Extra-fluffy with creamy, custard-like middles — ricotta pancakes are something you need to try tout suite! They make an elegant alternative to your usual Saturday morning fare, and are a good excuse for adding ricotta to your shopping list.
Most ricotta pancake recipes have you separate the eggs and whip the whites, folding them into the batter at the end. I did the same, and when I ran my finger around the edge of the bowl and licked off the batter (come on, you do that, too), it almost bubbled in my mouth. It was so airy.
The ricotta keeps the finished pancakes really moist. I also added a little vanilla for flavor, although you could add a teaspoon or two of lemon juice and some zest instead — lemon and ricotta seem to be paired together often! A drizzle of honey or a handful of berries would be great, too.
I have never had pancakes quite as fluffy or luxurious as these. Seriously. Adding ricotta to the batter is truly a genius idea.
The ricotta isn't something you necessarily taste — the pancakes definitely don't taste "cheesy" — but rather, the ricotta adds a magical milky richness and creaminess to each bite. Don't expect these to be quite like regular buttermilk pancakes. They're more custard-like on the insides, reminding me of Dutch babies.
A few changes to the original recipe: I agree with some of the commenters that the original recipe had a slightly eggy character. After doing a quick survey of other ricotta pancake recipes and trying out another batch (poor me!), I decided that 2 eggs worked better here. I also increased the flour to 1 cup — an accident after grabbing the wrong measuring cup for the drawer that I decided to keep! For those of you who loved the original recipe, I've made note of Elizabeth's proportions in the note at the end of the recipe.
Elizabeth also served these pancakes with lemon curd, which sounds heavenly. I only had maple syrup on hand, but I'm not complaining. These pancakes would also be absolutely outstanding with a simple puree of fresh summer fruit or a spoonful of jam spread overtop.
- Emma, June 2014
Fluffy Ricotta Pancakes
1 cup ricotta cheese
1 cup all-purpose flour
1/2 teaspoon baking powder
1 1/2 tablespoons granulated sugar
1/4 teaspoon fine salt
3/4 cup milk (not nonfat)
2 large eggs, separated
1/2 teaspoon vanilla extract
Butter, for cooking
If your ricotta seems to have a lot of liquid, set it in a fine mesh strainer to drain off excess liquid about 30 minutes before you start cooking. If your ricotta seems fairly dry and compact, you can skip this step.
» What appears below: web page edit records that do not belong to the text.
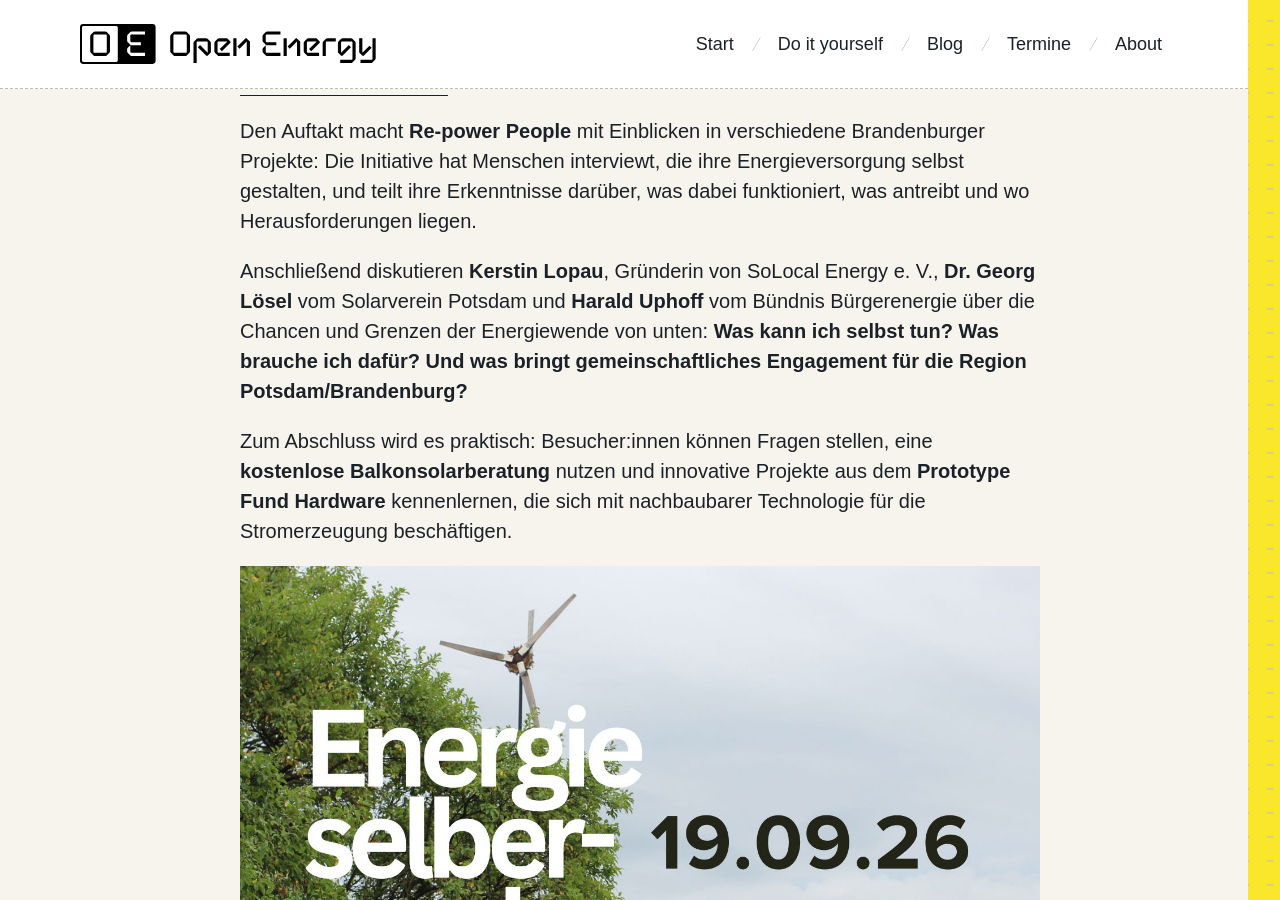
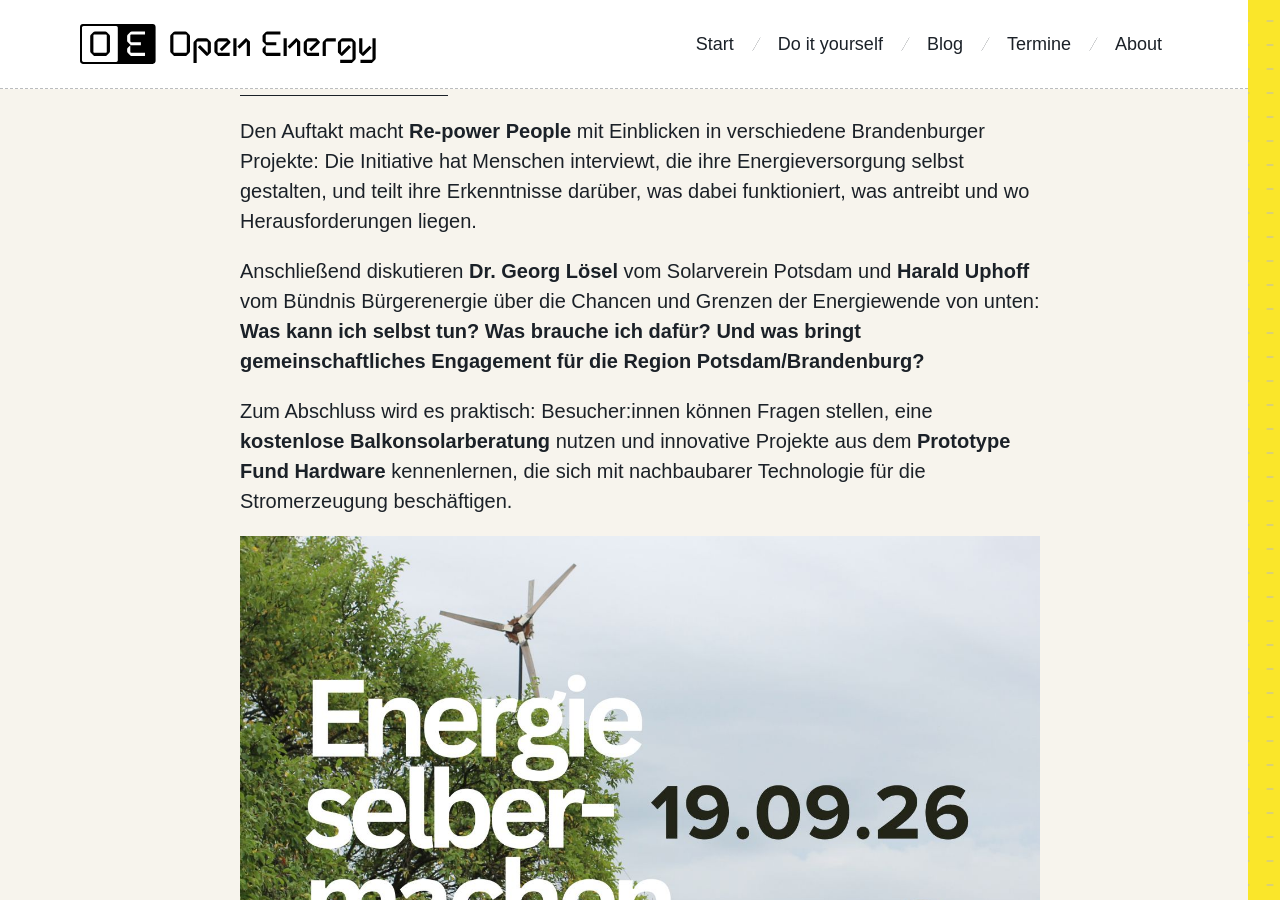
Before and after one commit to okfde/open-energy, a Jekyll site: the page built from _events/kickoff-open-energy.md, in a window 1280 px wide and 900 px high, scrolled down 854 px. Built offline with Jekyll 4.4.1, drawn with Linux system fonts in a browser that asks for light colours; some web fonts are replaced.

Commit message:
Update kickoff-open-energy.md

```diff
--- a/_events/kickoff-open-energy.md
+++ b/_events/kickoff-open-energy.md
@@ -9,7 +9,7 @@ signup_url: "https://cloud.okfn.de/apps/forms/s/KPaRAPtetDmGWK4y2aaNDbR4"
 
 Den Auftakt macht **[Re-power People](https://www.repower.now/)** mit Einblicken in verschiedene Brandenburger Projekte: Die Initiative hat Menschen interviewt, die ihre Energieversorgung selbst gestalten, und teilt ihre Erkenntnisse darüber, was dabei funktioniert, was antreibt und wo Herausforderungen liegen.
 
-Anschließend diskutieren **[Kerstin Lopau](https://www.klimafakten.de/akademie/netzwerktrainerinnen/kerstin-lopau)**, Gründerin von SoLocal Energy e. V., **Dr. Georg Lösel** vom [Solarverein Potsdam](https://solarverein-potsdam.de/) und **Harald Uphoff** vom [Bündnis Bürgerenergie](https://www.buendnis-buergerenergie.de/presse/vorstand-und-aufsichtsrat-neu-strukturiert-/) über die Chancen und Grenzen der Energiewende von unten: **Was kann ich selbst tun? Was brauche ich dafür? Und was bringt gemeinschaftliches Engagement für die Region Potsdam/Brandenburg?**
+Anschließend diskutieren **Dr. Georg Lösel** vom [Solarverein Potsdam](https://solarverein-potsdam.de/) und **Harald Uphoff** vom [Bündnis Bürgerenergie](https://www.buendnis-buergerenergie.de/presse/vorstand-und-aufsichtsrat-neu-strukturiert-/) über die Chancen und Grenzen der Energiewende von unten: **Was kann ich selbst tun? Was brauche ich dafür? Und was bringt gemeinschaftliches Engagement für die Region Potsdam/Brandenburg?**
 
 Zum Abschluss wird es praktisch: Besucher:innen können Fragen stellen, eine **kostenlose Balkonsolarberatung** nutzen und innovative Projekte aus dem **Prototype Fund Hardware** kennenlernen, die sich mit nachbaubarer Technologie für die Stromerzeugung beschäftigen.
 
```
Whisk together flour, baking powder, sugar, and salt in a small bowl. Combine ricotta, milk, egg yolks, and vanilla in a separate, larger mixing bowl. Add the dry ingredients to the ricotta and milk mixture, stirring gently until just combined.
Beat the egg whites with a handheld electric mixer until stiff (see Recipe Note). (Alternatively, whisk the egg whites by hand.) Stir a small scoop of the egg whites into the pancake batter to lighten the batter, then fold in the remaining whites with a spatula.
Heat a griddle over medium-high heat. Melt a small bit of butter in the pan, just enough to coat the surface. Use a 1/3-cup measure to pour batter onto the hot griddle. Cook the pancakes for about 3 or 4 minutes, until the undersides are golden and you see a few bubbles popping through the pancakes. Flip the pancakes and cook another 2 to 3 minutes, until golden. Repeat with the remaining pancakes.
Serve the pancakes immediately, with maple syrup, fruit jam, lemon curd, or powdered sugar.
- In Elizabeth's original recipe, she used 3 large eggs (separated) and just 3/4 cups of all-purpose flour. If you'd like even more custard-y pancakes, try those amounts!
- It's easiest to use a handheld mixer to beat this small amount of whites. If you only have a stand mixer, start on low speed and gradually increase to the highest speed as the whites start to form bubbles and thicken. You may need to stop the mixer partway through and stir the whites to make sure they are all getting incorporated.
This recipe has been updated. Originally posted April 2008.